Posted on June 11, 2024 Juneteenth: A Day to Honor and Celebrate
Juneteenth: A Day to Honor and Celebrate

In the month of June, communities across the United States prepare to commemorate Juneteenth, a celebration that marks the important historical day when the news of freedom finally reached the men, women, and children enslaved in the South.  

Why International Ministries Celebrates Juneteenth 

On June 19th, 1865, the Union Army arrived in Galveston, Texas, with the news of the Emancipation Proclamation. Although issued by President Abraham Lincoln two and a half years prior, this is the day when many enslaved individuals learned of their liberation from slavery, as general Gordon Granger demanded that Texas set free the state’s 250,000 enslaved people.1 

In the years that followed, the African American community observed this as Black Independence Day. Celebrations on June 19th included the act of taking garments worn during enslavement and throwing them into the river, dressing up in fine clothes, and gathering together to remember the arrival of their freedom from bondage.1 

In 2021, Juneteenth was recognized as a federal holiday, ensuring that this day would remind us of the struggle for freedom and equality our nation faced, give us an opportunity to reflect on those who have worked tirelessly for freedom, and encourage us to continue in that fight. 


George Liele: Finding Freedom in Christ While Enslaved 

Amidst the celebration and reflection of Juneteenth, it is fitting to honor the life and legacy of George Liele, a pioneering figure in the history of Christian mission work. Liele knew what it was to be freed from bondage, both physically and spiritually, and his life is a testament to the transformative work of faith. 

In 1750, George Liele was born into slavery in Virginia. However, he moved with his owner to Georgia and began attending services at the local Baptist church.2 This led to his conversion in 1773, changing not only his life, but generations of lives thereafter. 
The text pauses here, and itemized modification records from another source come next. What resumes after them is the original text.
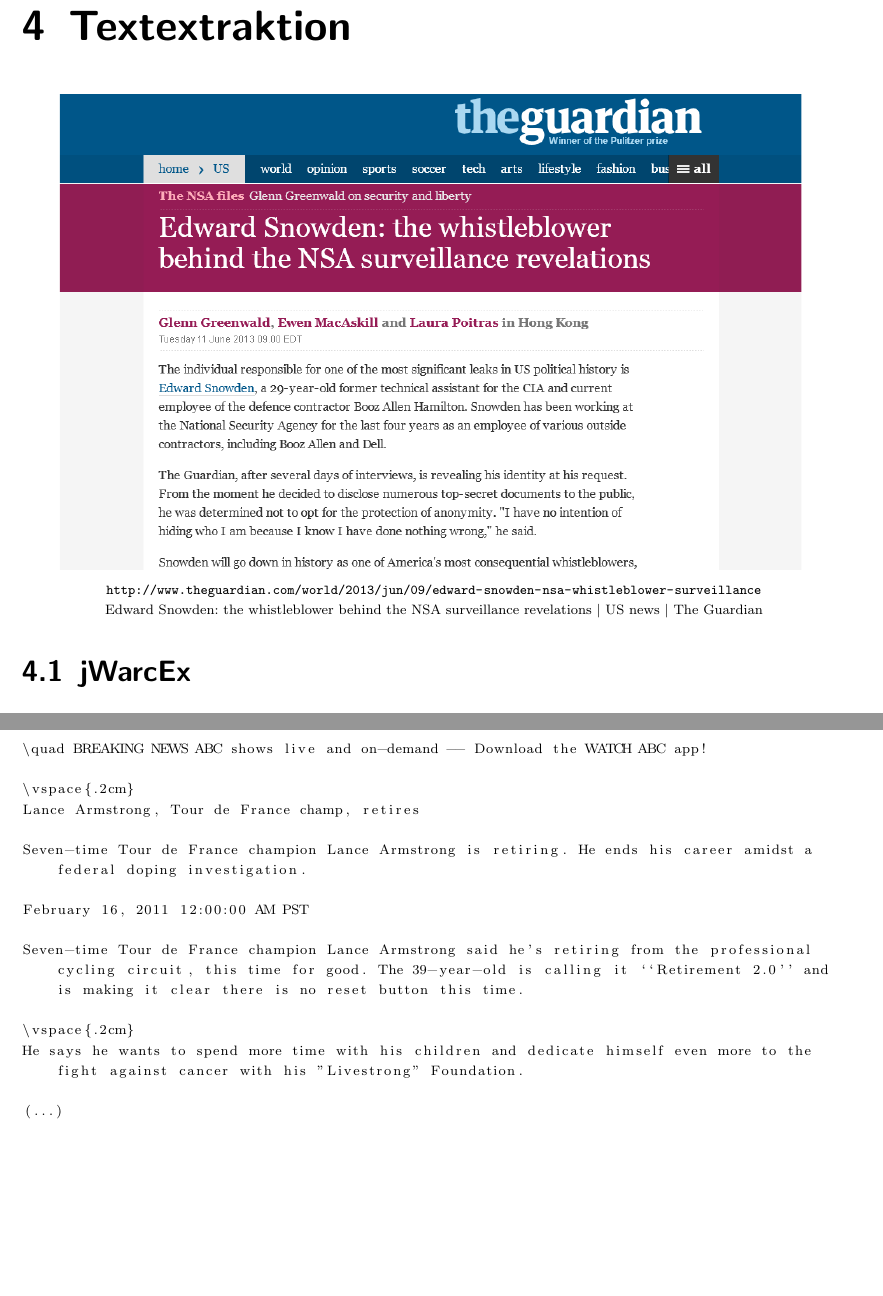
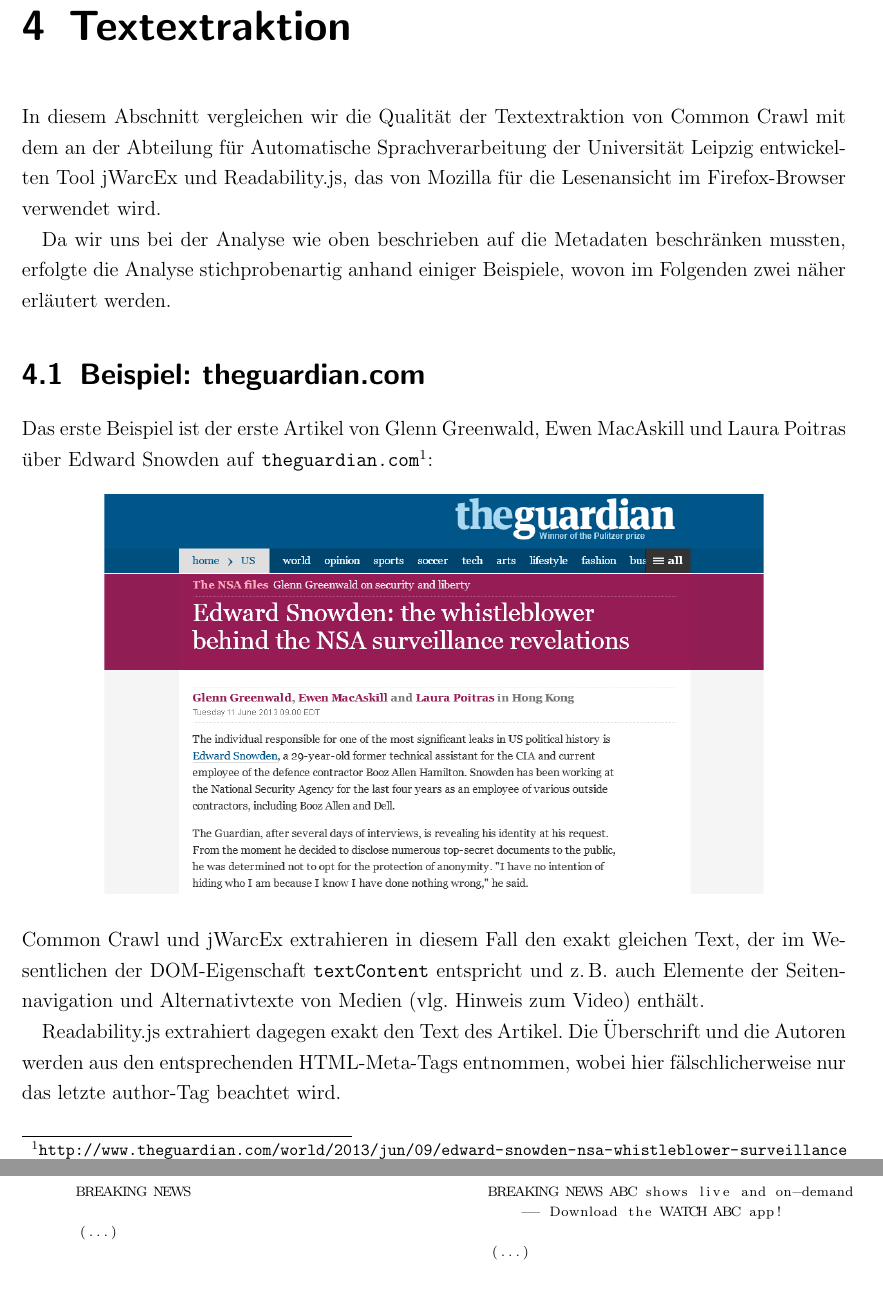
Before and after one commit to klemens/ALI-CC, a LaTeX document (presentation/paper.tex): two parts of pages 10 and 12 of 12, joined at a grey line, cut so that both start at the same text, the shorter picture padded with empty space. Compiled offline with pdfLaTeX.

Commit message:
Finalize section about text extraction

```diff
--- a/presentation/paper.tex
+++ b/presentation/paper.tex
@@ -273,7 +273,19 @@
 
 \chapter{Textextraktion}
 
-\centering{
-    \includegraphics[trim=0 105px 0 0, clip=true, width=.9\textwidth]{images/guardian-website}
-}
+In diesem Abschnitt vergleichen wir die Qualität der Textextraktion von Common Crawl mit dem an der Abteilung für Automatische Sprachverarbeitung der Universität Leipzig entwickelten Tool jWarcEx und Readability.js, das von Mozilla für die Lesenansicht im Firefox-Browser verwendet wird.
 
+Da wir uns bei der Analyse wie oben beschrieben auf die Metadaten beschränken mussten, erfolgte die Analyse stichprobenartig anhand einiger Beispiele, wovon im Folgenden zwei näher erläutert werden.
+
+\section{Beispiel: theguardian.com}
+
+Das erste Beispiel ist der erste Artikel von Glenn Greenwald, Ewen MacAskill und Laura Poitras über Edward Snowden auf \texttt{theguardian.com}\footnote{\url{http://www.theguardian.com/world/2013/jun/09/edward-snowden-nsa-whistleblower-surveillance}}:
+
+\begin{center}
+    \includegraphics[trim=0 130px 0 0, clip=true, width=.8\textwidth]{images/guardian-website}
+\end{center}
+
+\noindent
+Common Crawl und jWarcEx extrahieren in diesem Fall den exakt gleichen Text, der im Wesentlichen der DOM-Eigenschaft \texttt{textContent} entspricht und z.\,B. auch Elemente der Seitennavigation und Alternativtexte von Medien (vlg. Hinweis zum Video) enthält.
+
+Readability.js extrahiert dagegen exakt den Text des Artikel. Die Überschrift und die Autoren werden aus den entsprechenden HTML-Meta-Tags entnommen, wobei hier fälschlicherweise nur das letzte author-Tag beachtet wird.
@@ -280,12 +296,4 @@
     \scriptsize
-\vspace{.1cm}
-\url{http://www.theguardian.com/world/2013/jun/09/edward-snowden-nsa-whistleblower-surveillance}
-
-\scriptsize
-Edward Snowden: the whistleblower behind the NSA surveillance revelations $|$ US news $|$ The Guardian
-
-\section{jWarcEx}
-
     \begin{lstlisting}[breaklines=true]
     Skip to main content
 
@@ -377,5 +423,6 @@
 
-\begin{lstlisting}[breaklines=true]
+
+
     Personalize your weather by entering a location.
 
     Sorry, but the location you entered was not found. Please try again.
@@ -384,22 +430,30 @@
     Sections Traffic Video Los AngelesOrange CountyInland EmpireVentura CountyCalifornia
+
+
+
+
+
 
     Home Accuweather Traffic Video Photos Mobile Apps
 
+
+
+
+
+
+
+
+
+
     Los AngelesOrange CountyInland EmpireVentura CountyCalifornia
 
-\quad BREAKING NEWS ABC shows live and on-demand -- Download the WATCH ABC app!
 
-\vspace{.2cm}
-Lance Armstrong, Tour de France champ, retires
 
-Seven-time Tour de France champion Lance Armstrong is retiring. He ends his career amidst a federal doping investigation.
 
-February 16, 2011 12:00:00 AM PST
 
-Seven-time Tour de France champion Lance Armstrong said he's retiring from the professional cycling circuit, this time for good. The 39-year-old is calling it ``Retirement 2.0'' and is making it clear there is no reset button this time.
 
-\vspace{.2cm}
-He says he wants to spend more time with his children and dedicate himself even more to the fight against cancer with his "Livestrong" Foundation.
+
+    BREAKING NEWS ABC shows live and on-demand -- Download the WATCH ABC app!
 
     (...)
     \end{lstlisting}
```
Also changed, not shown: presentation/paper.tex (64 more changed lines). Lines whose indentation alone changed are shown as unchanged.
Liele would preach to the slaves on the plantation, showing leadership and a passion for Christ. Through the encouragement of his owner, Henry Sharp, he pursued this calling, and the church ordained him on May 20, 1775.2 This made George Liele the first ordained African American Baptist preacher in America.   

Long before the Emancipation Proclamation gave physical freedom, enslaved people found hope and freedom in Christ through Liele’s teachings and the Gospel message.  

Liele’s impact in America was profound, with several of his converts going on to start churches throughout the South. In 1778, Sharp granted Liele his freedom, but when he died during the Revolutionary War, Sharp’s children tried to re-enslave him. To avoid this, Liele became an indentured worker to a British officer and emigrated to Jamaica with his wife and four children.3 There, he regained his freedom and continued preaching the gospel, hosting a home church while working to support his family by farming and transporting goods.  

Driven by a profound sense of mission, Liele constructed a church building in Kingston, inviting everyone to attend and hear the Word of God, no matter their skin color or status.2 His efforts not only spread the message of salvation but became a beacon of hope and resilience for those desiring spiritual and physical liberation.  

Throughout his time in Jamaica, Liele planted churches, held hundreds of public baptisms and encouraged others to preach the gospel to the lost despite persecution and imprisonment.3  

 Before there were formal mission societies, George Liele was in cross-cultural ministry, exemplifying what International Ministries now holds as core values. He engaged people where they were, met spiritual and physical needs, inspired and educated disciples, and lived out God’s mission in his words and deeds. 


Remembering, Honoring, and Celebrating the Work of Justice 

This Juneteenth, we celebrate and honor those who have worked in the ongoing journey towards freedom. The message of this day and the pioneering spirit of George Liele continues to resonate in the work of IM’s cross-cultural ministry, spurring us on to spread the Gospel message of freedom and proclaim God’s reign of justice, peace, and abundant life for all creation. Read more about George Liele.


  1. The U.S. Capitol Historical Society. “The Long History of Our New Federal Holiday: Juneteenth United States Capitol History.” United States Capitol Historical Society, March 12, 2024.

  2. International Ministries. “Black History Month: George Liele,” February 28, 2023.

  3. © 2024 Boston University. “Liele, George (C. 1750-1828) History of Missiology,” n.d.